A limited constitutional government calls for a rules-based, freemarket monetary system, not the topsy-turvy fiat dollar that now exists under central banking. This issue of the Cato Journal examines the case for alternatives to central banking and the reforms needed to move toward free-market money.
Americans are finally enjoying an improving economy after years of recession and slow growth. The unemployment rate is dropping, the economy is expanding, and public confidence is rising. Surely our economic crisis is behind us. Or is it? In Going for Broke: Deficits, Debt, and the Entitlement Crisis, Cato scholar Michael D. Tanner examines the growing national debt and its dire implications for our future and explains why a looming financial meltdown may be far worse than anyone expects.
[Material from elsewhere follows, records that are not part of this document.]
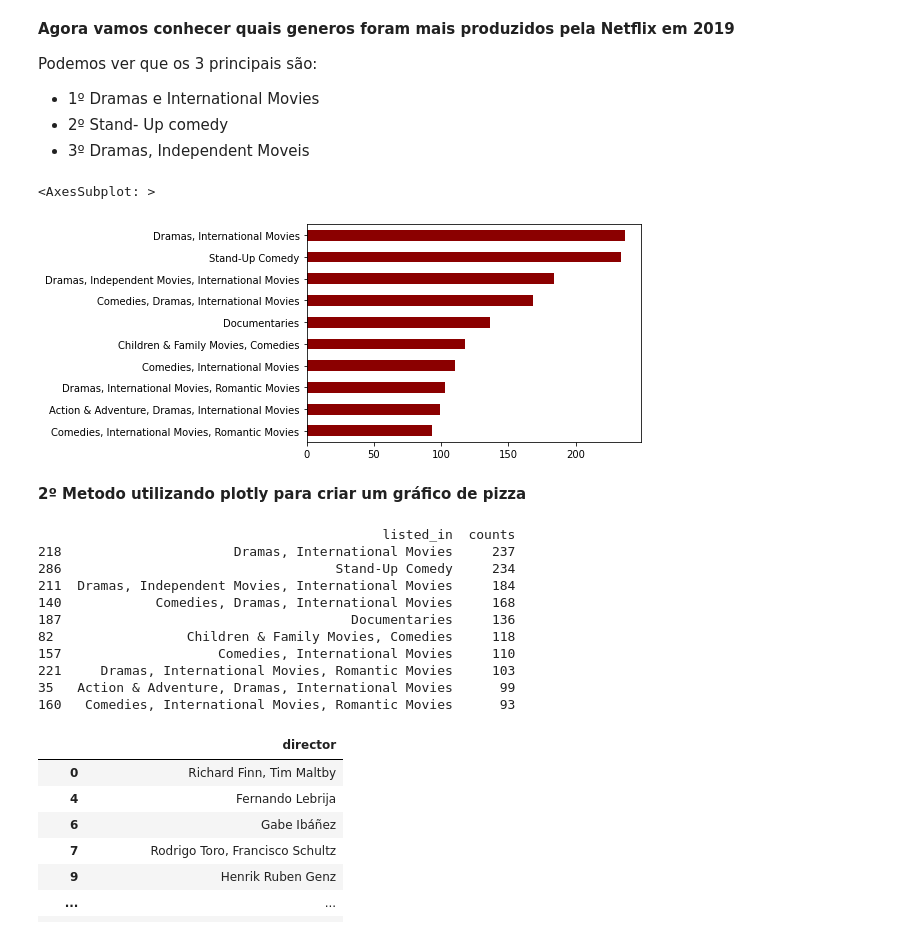
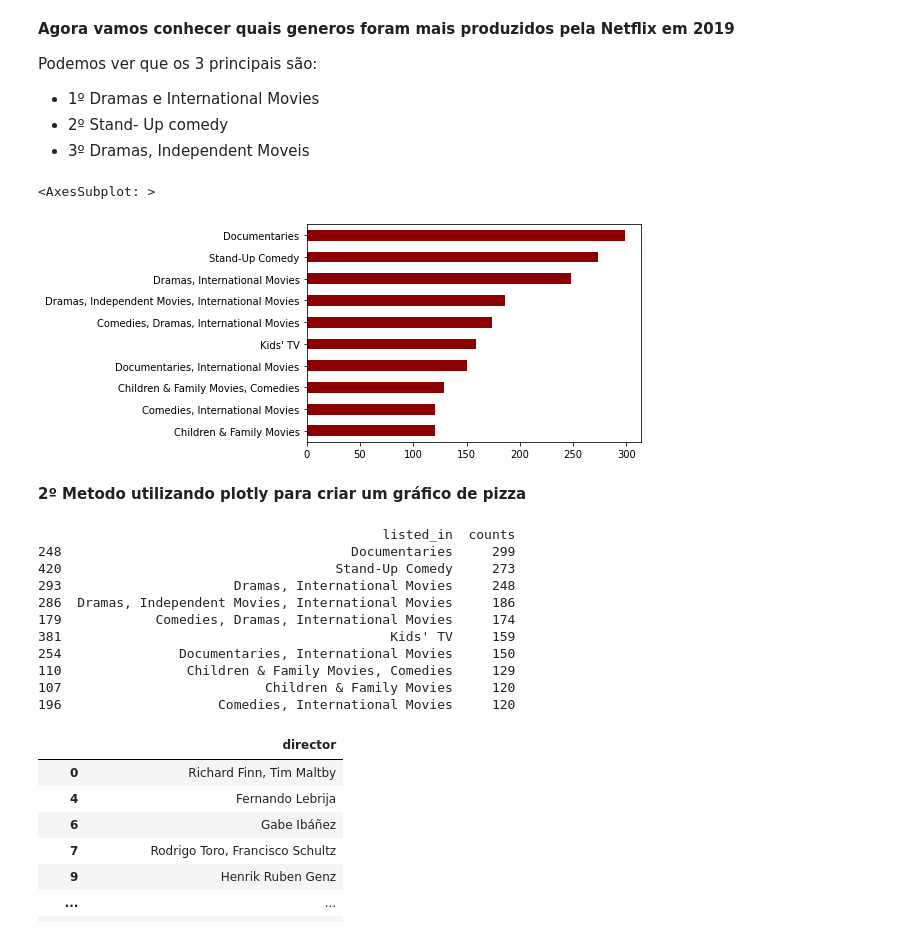
Before and after one commit to Hugox96/Netfliz_Python, a Jupyter notebook: Netflix.ipynb, the cells around one changed output. Saved outputs shown, nothing was run; the diff lists cells and outputs as text; code cells hidden in the pictures.

```diff
--- a/Netflix.ipynb
+++ b/Netflix.ipynb
@@ -292,28 +292,28 @@ Podemos ver que os 3 principais são:
 * 3º Dramas, Independent Moveis
 # %%
 # Podemos fazer de forma simplificada e direta
-netflix_dados["listed_in"].value_counts().head(10).sort_values().plot(kind="barh")
+netflix["listed_in"].value_counts().head(10).sort_values().plot(kind="barh")
 # %% [output]
 <AxesSubplot: >
-[figure, old version]
+[figure, new version]
 # %% [markdown]
 **2º Metodo utilizando plotly para criar um gráfico de pizza**
 # %%
 # criando a variável generos para armezenar os generos mais frequentes
-generos = netflix_dados.groupby(["listed_in"]).size().reset_index(name="counts").sort_values(by="counts", ascending=False).head(10)
+generos = netflix.groupby(["listed_in"]).size().reset_index(name="counts").sort_values(by="counts", ascending=False).head(10)
 print(generos)
 # %% [output]
                                             listed_in  counts
-218                      Dramas, International Movies     237
-286                                   Stand-Up Comedy     234
-211  Dramas, Independent Movies, International Movies     184
-140            Comedies, Dramas, International Movies     168
-187                                     Documentaries     136
-82                 Children & Family Movies, Comedies     118
-157                    Comedies, International Movies     110
-221     Dramas, International Movies, Romantic Movies     103
-35   Action & Adventure, Dramas, International Movies      99
-160   Comedies, International Movies, Romantic Movies      93
+248                                     Documentaries     299
+420                                   Stand-Up Comedy     273
+293                      Dramas, International Movies     248
+286  Dramas, Independent Movies, International Movies     186
+179            Comedies, Dramas, International Movies     174
+381                                          Kids' TV     159
+254               Documentaries, International Movies     150
+110                Children & Family Movies, Comedies     129
+107                          Children & Family Movies     120
+196                    Comedies, International Movies     120
 # %%
 # Criando o gráfico de pizza com as porcentagens
 pieChart = px.pie(generos, values='counts', names='listed_in',color_discrete_sequence=px.colors.sequential.RdBu, title='Top 10 generos Netflix')
```
Also changed, not shown: parts of 1 cell of this notebook, 1 other file.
The Cato Institute has released its 2014 Annual Report, which documents a dynamic year of growth and productivity. “Libertarianism is the philosophy of freedom,” Cato’s David Boaz writes in his book, The Libertarian Mind. “It is the indispensable framework for the future.” And as the new report demonstrates, the Cato Institute, thanks largely to the generosity of our Sponsors, is leading the charge to apply this framework across the policy spectrum.
Featuring the author, Richard A. Epstein, University of Chicago Law School; and comments by Michael Seidman, Georgetown University Law Center.
The Constitution was written and ratified to secure liberty through limited government. Central to its design were two principles: federalism and economic liberty. But at the beginning of the 20th century, Progressives began a frontal assault on those principles. Drawing on the new social sciences and a primitive understanding of economic relationships, their efforts reached fruition during the New Deal when the Constitution was essentially rewritten, without benefit of amendment. In a new Cato book, Richard Epstein traces this history, showing how Progressives replaced competitive markets with government-created cartels and monopolies. Please join us for a discussion of the roots of modern government in the Progressive Era.